Below are some entries. Count the lines where "hspace" appears and state only that number.

==== Data to process

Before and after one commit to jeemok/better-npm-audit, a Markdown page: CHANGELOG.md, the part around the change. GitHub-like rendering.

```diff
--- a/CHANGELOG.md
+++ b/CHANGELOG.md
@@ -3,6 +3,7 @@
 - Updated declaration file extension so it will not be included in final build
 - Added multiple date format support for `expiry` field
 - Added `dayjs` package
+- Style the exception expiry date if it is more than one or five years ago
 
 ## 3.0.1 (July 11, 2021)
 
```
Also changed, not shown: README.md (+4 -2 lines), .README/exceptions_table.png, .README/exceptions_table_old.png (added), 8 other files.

========
==== Data to process

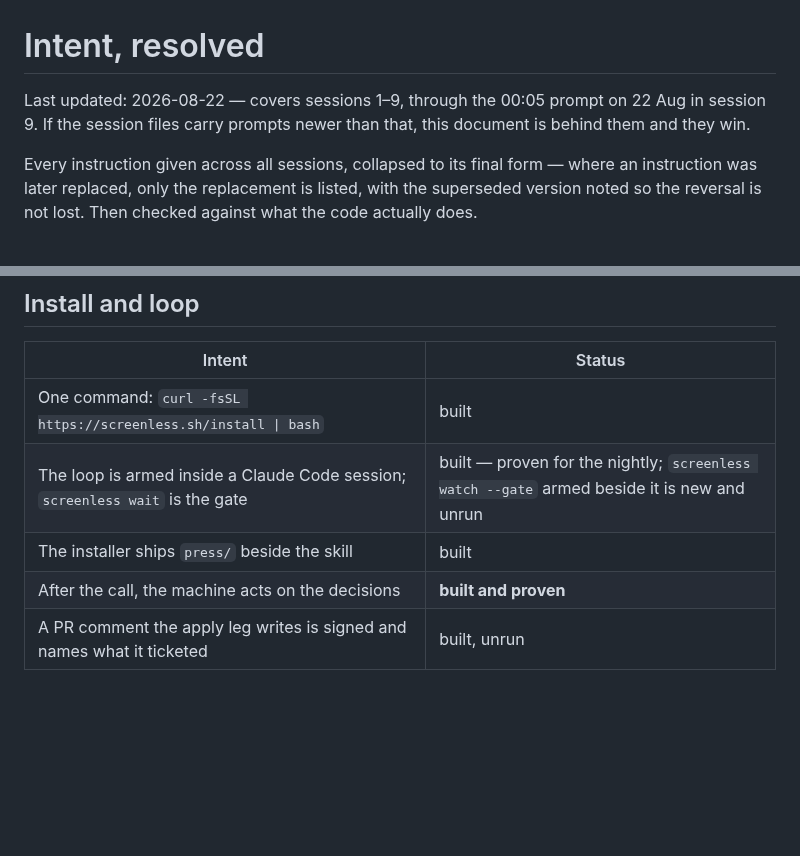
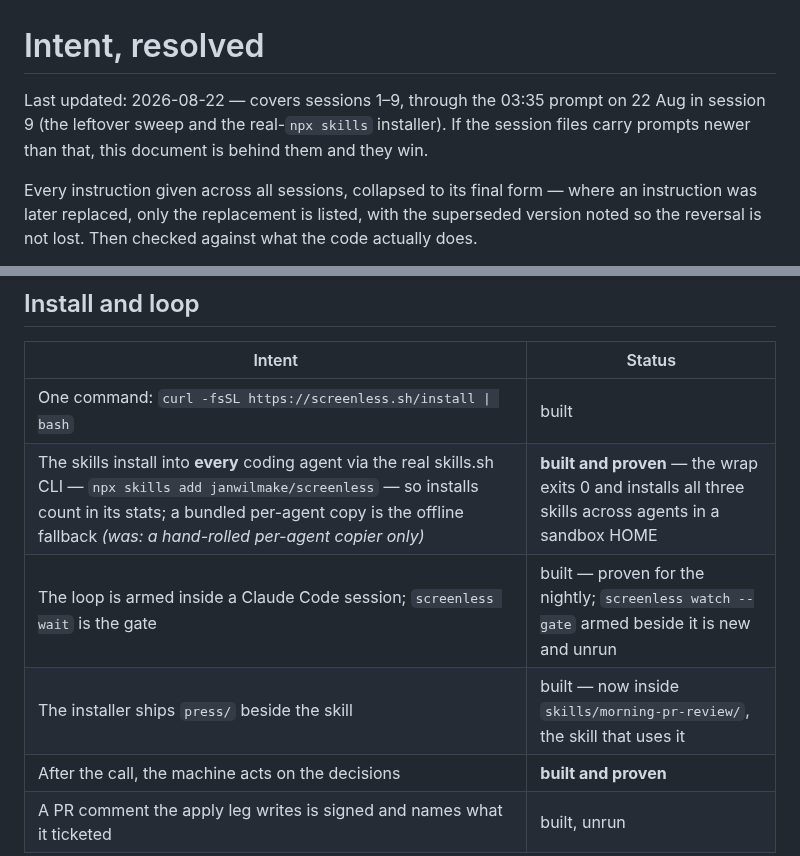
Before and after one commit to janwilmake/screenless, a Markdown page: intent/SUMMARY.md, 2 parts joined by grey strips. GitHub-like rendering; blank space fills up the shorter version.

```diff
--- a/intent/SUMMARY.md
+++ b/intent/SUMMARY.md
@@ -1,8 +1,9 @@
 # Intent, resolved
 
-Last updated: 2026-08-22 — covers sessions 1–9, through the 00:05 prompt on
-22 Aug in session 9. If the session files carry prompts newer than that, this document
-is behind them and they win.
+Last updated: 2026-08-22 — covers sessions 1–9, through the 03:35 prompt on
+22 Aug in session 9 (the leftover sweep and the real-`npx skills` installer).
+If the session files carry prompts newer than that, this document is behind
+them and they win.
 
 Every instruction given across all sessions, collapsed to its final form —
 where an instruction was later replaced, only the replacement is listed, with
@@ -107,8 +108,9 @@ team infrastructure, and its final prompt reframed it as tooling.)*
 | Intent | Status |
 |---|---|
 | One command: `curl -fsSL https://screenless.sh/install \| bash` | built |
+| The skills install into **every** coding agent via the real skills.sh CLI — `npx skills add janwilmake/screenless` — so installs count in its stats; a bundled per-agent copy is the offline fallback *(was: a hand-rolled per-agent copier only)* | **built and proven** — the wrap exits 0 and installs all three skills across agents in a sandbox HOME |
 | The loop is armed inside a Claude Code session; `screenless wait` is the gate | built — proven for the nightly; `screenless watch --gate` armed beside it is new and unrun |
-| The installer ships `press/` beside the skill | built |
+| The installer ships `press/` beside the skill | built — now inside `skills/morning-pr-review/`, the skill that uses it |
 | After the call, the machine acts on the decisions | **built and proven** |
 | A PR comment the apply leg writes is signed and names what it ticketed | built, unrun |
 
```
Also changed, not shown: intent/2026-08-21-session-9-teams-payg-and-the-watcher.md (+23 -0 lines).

========
==== Data to process

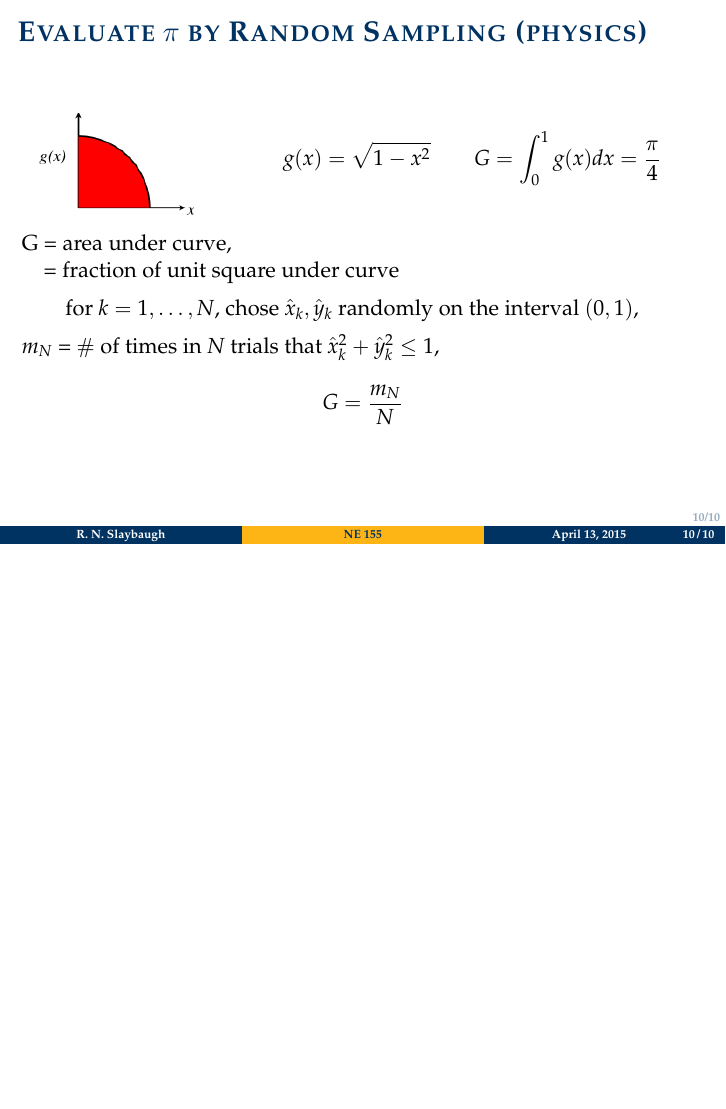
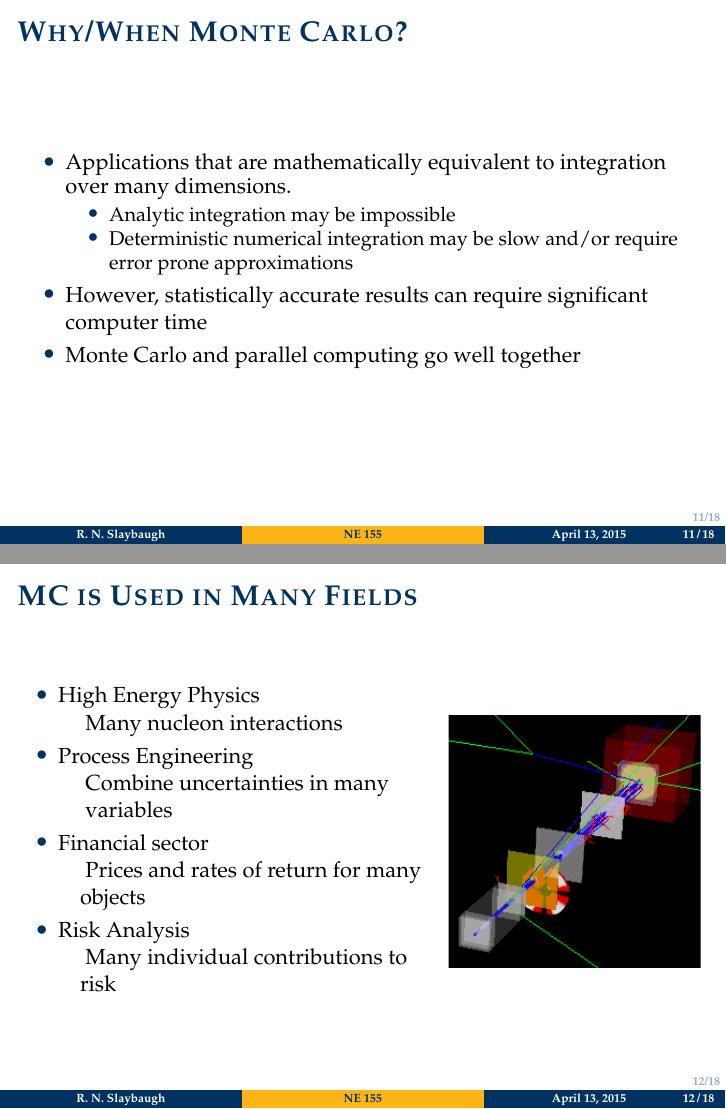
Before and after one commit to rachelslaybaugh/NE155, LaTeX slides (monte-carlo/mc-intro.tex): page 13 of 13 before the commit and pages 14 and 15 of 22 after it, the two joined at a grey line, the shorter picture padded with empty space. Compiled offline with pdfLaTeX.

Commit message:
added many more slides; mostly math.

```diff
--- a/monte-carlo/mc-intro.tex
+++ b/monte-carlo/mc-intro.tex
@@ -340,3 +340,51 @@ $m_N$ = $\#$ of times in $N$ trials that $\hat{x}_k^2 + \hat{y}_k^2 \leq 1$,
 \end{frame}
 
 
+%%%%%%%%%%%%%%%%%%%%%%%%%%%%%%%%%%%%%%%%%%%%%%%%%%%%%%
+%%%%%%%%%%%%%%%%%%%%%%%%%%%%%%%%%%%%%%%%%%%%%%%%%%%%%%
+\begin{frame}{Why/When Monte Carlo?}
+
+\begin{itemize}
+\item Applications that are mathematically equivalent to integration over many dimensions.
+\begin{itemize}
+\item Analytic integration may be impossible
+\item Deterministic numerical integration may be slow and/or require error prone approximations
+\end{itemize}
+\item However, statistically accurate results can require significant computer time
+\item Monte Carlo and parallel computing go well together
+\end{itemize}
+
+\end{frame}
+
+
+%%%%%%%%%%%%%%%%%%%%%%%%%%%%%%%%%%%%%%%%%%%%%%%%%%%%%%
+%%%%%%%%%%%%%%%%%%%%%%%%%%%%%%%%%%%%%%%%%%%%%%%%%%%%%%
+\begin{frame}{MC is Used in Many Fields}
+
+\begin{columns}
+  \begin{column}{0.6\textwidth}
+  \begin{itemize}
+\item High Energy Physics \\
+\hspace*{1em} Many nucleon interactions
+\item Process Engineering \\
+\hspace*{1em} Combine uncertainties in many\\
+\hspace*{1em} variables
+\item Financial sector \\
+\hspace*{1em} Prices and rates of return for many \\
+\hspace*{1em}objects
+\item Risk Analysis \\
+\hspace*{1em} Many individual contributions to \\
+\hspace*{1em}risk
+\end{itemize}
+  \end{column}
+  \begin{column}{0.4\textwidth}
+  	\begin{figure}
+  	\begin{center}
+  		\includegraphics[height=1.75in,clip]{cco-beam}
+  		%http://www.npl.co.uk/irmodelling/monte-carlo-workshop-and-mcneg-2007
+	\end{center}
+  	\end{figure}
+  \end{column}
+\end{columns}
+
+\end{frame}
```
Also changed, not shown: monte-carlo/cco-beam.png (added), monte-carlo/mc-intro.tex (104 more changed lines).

========

### Exercise response
7